How are the traces of the crisis changing the future of European youth? For instance, we can see that higher education is today not a guarantee for finding a work-placement; the media is removed from personal insight and it is instead all about numbers; financial struggles for banks and political negotiations; mobility does not apply for everyone in the same way within the EU boarders. All these issues were discussed in the recently finished seminar “Beyond the Crisis II, which took place in Berlin from 27th May to 2nd June in Berlin (Germany).
During seven days 15 participants, coming from Germany, Greece, Hungary and Portugal, met to explore and to learn more about media, mobility and employability. The starting point was a dinner, which gave participants the chance to get to know each other. The menu was really empowering, since they engaged fully for the intense programme of the week. The schedule from Tuesday to Friday was quite tight. Participants were divided into five small groups and every morning they had team work in order to discuss and exchange ideas on the proposed issues. Groups were culturally mixed in the sense that they were composed of at least one participant from a different nationality. Consequently, one could be informed of what is happening in other European countries, and to compare this reality with their own. Afterwards every small group exposed and commented in front of the other ones their results. Some participants brought materials from their country such as newspaper articles and books, which helped to understand the situation in different parts of Europe. In the afternoon they enjoyed exploring Berlin. There was a city rally and three visits: one to the German History Museum, focused on media issues from 1930 to recently times; one to the social start up “Photocircle”; and the other one to the office of the magazine “Der Spiegel”. Here the participants had a round table of questions with Sven Böll, editor of “Der Spiegel” in the section of Economy. They were particularly interested in the relation between crisis and media, for instance, which aspects of the crisis media usually highlights. After such hard days of work participants could continue their conversations in the hostel, a camping ground next to the former site of Tempelhof Airport. The programme was completed with a barbacue and two dinners at typical German restaurants.

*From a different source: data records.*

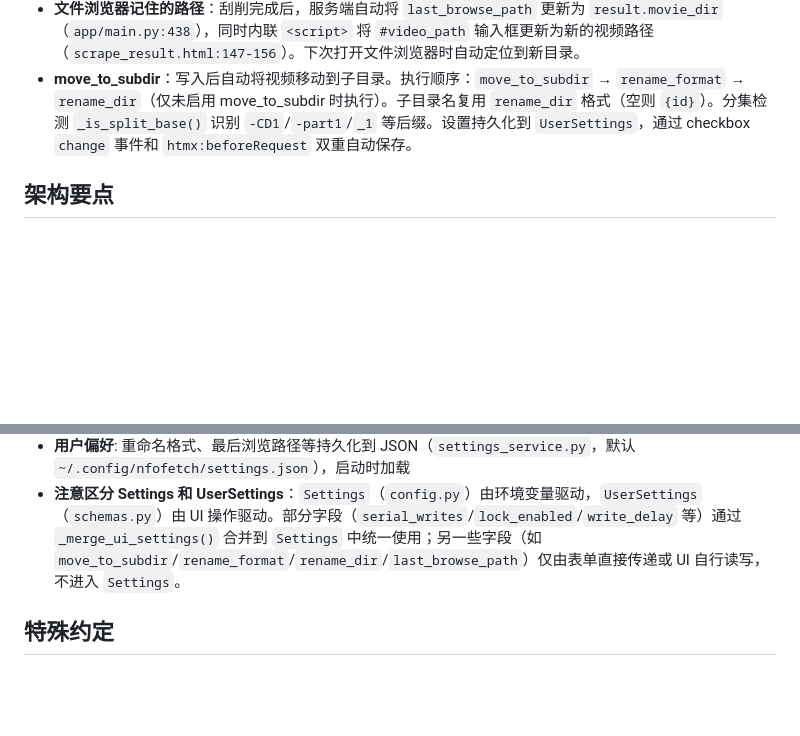
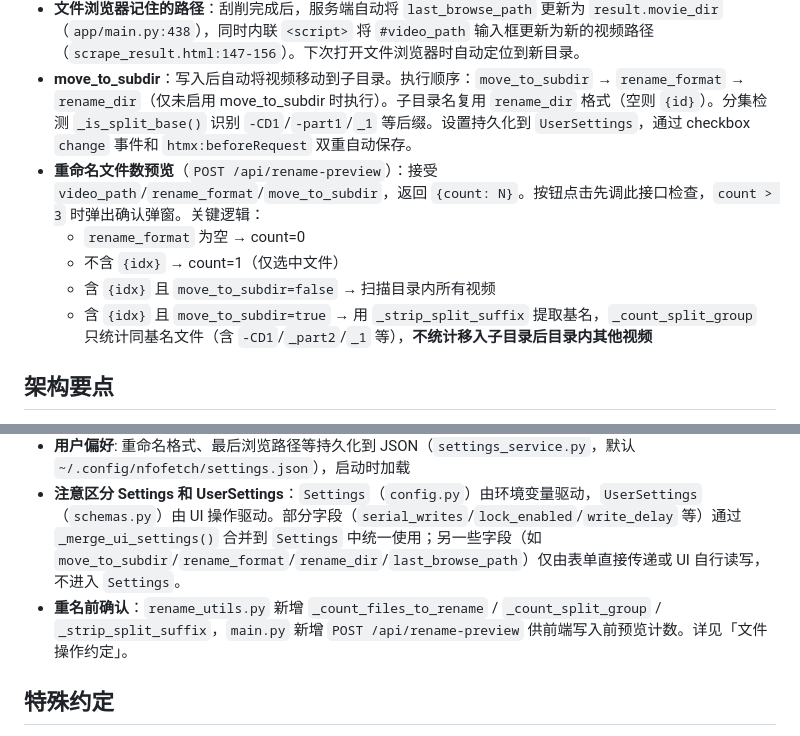
Before and after one commit to syaofox/nfofetch, a Markdown page: AGENTS.md, 2 parts joined by grey strips. GitHub-like rendering; blank space fills up the shorter version.

Commit message:
docs: 补充 rename 预览的 move_to_subdir 计数说明 + 架构要点

```diff
--- a/AGENTS.md
+++ b/AGENTS.md
@@ -171,6 +170,11 @@ htmx.trigger(form, "submit");
 - **自定义上传图片**：`POST /api/upload-poster` 接收文件 → 保存到 `NFOFETCH_BROWSE_ROOT/.nfofetch_uploads/` → 返回本地路径。写入时 `custom_poster_path` 覆盖 `poster_url`，`_download_to_temp` 检测到本地路径直接复制不走 HTTP。
 - **文件浏览器记住的路径**：刮削完成后，服务端自动将 `last_browse_path` 更新为 `result.movie_dir`（`app/main.py:438`），同时内联 `<script>` 将 `#video_path` 输入框更新为新的视频路径（`scrape_result.html:147-156`）。下次打开文件浏览器时自动定位到新目录。
 - **move_to_subdir**：写入后自动将视频移动到子目录。执行顺序：`move_to_subdir` → `rename_format` → `rename_dir`（仅未启用 move_to_subdir 时执行）。子目录名复用 `rename_dir` 格式（空则 `{id}`）。分集检测 `_is_split_base()` 识别 `-CD1`/`-part1`/`_1` 等后缀。设置持久化到 `UserSettings`，通过 checkbox `change` 事件和 `htmx:beforeRequest` 双重自动保存。
+- **重命名文件数预览**（`POST /api/rename-preview`）：接受 `video_path`/`rename_format`/`move_to_subdir`，返回 `{count: N}`。按钮点击先调此接口检查，`count > 3` 时弹出确认弹窗。关键逻辑：
+  - `rename_format` 为空 → count=0
+  - 不含 `{idx}` → count=1（仅选中文件）
+  - 含 `{idx}` 且 `move_to_subdir=false` → 扫描目录内所有视频
+  - 含 `{idx}` 且 `move_to_subdir=true` → 用 `_strip_split_suffix` 提取基名，`_count_split_group` 只统计同基名文件（含 `-CD1`/`_part2`/`_1` 等），**不统计移入子目录后目录内其他视频**
 
 ## 架构要点
 
@@ -180,6 +184,7 @@ htmx.trigger(form, "submit");
 - **配置**: `get_settings()` 由 `@lru_cache` 缓存，环境变量 → `Settings` dataclass。部分配置（cookie / serial_writes / lock_enabled / write_delay / max_extra_images / delete_orphan_extrafanart / filter_actor_gender / download_concurrency / auto_trim_white_borders / enabled_scrapers）也可通过 UI 设置页调整，存储于 `UserSettings`（`schemas.py`），通过 `_merge_ui_settings()`（`app/main.py`）合并到 `Settings`，优先于环境变量。
 - **用户偏好**: 重命名格式、最后浏览路径等持久化到 JSON（`settings_service.py`，默认 `~/.config/nfofetch/settings.json`），启动时加载
 - **注意区分 Settings 和 UserSettings**：`Settings`（`config.py`）由环境变量驱动，`UserSettings`（`schemas.py`）由 UI 操作驱动。部分字段（`serial_writes`/`lock_enabled`/`write_delay` 等）通过 `_merge_ui_settings()` 合并到 `Settings` 中统一使用；另一些字段（如 `move_to_subdir`/`rename_format`/`rename_dir`/`last_browse_path`）仅由表单直接传递或 UI 自行读写，不进入 `Settings`。
+- **重名前确认**：`rename_utils.py` 新增 `_count_files_to_rename` / `_count_split_group` / `_strip_split_suffix`，`main.py` 新增 `POST /api/rename-preview` 供前端写入前预览计数。详见「文件操作约定」。
 
 ## 特殊约定
 
```
Also changed, not shown: other parts of AGENTS.md (+0 -1 lines).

So much deep and active work ended up in original five projects. There was a virtual presentation, showing through caricatures and photos many statistics about youth employability; one video, which contained street interviews to Berlin citizens about their perception on the mobility and employability. Furthermore, there were a magazine and a song called “Berlin is a paradise”, written and interpreted by some participants, which referred to the experience they lived during the seminar. A creative ending for a powerful seminar!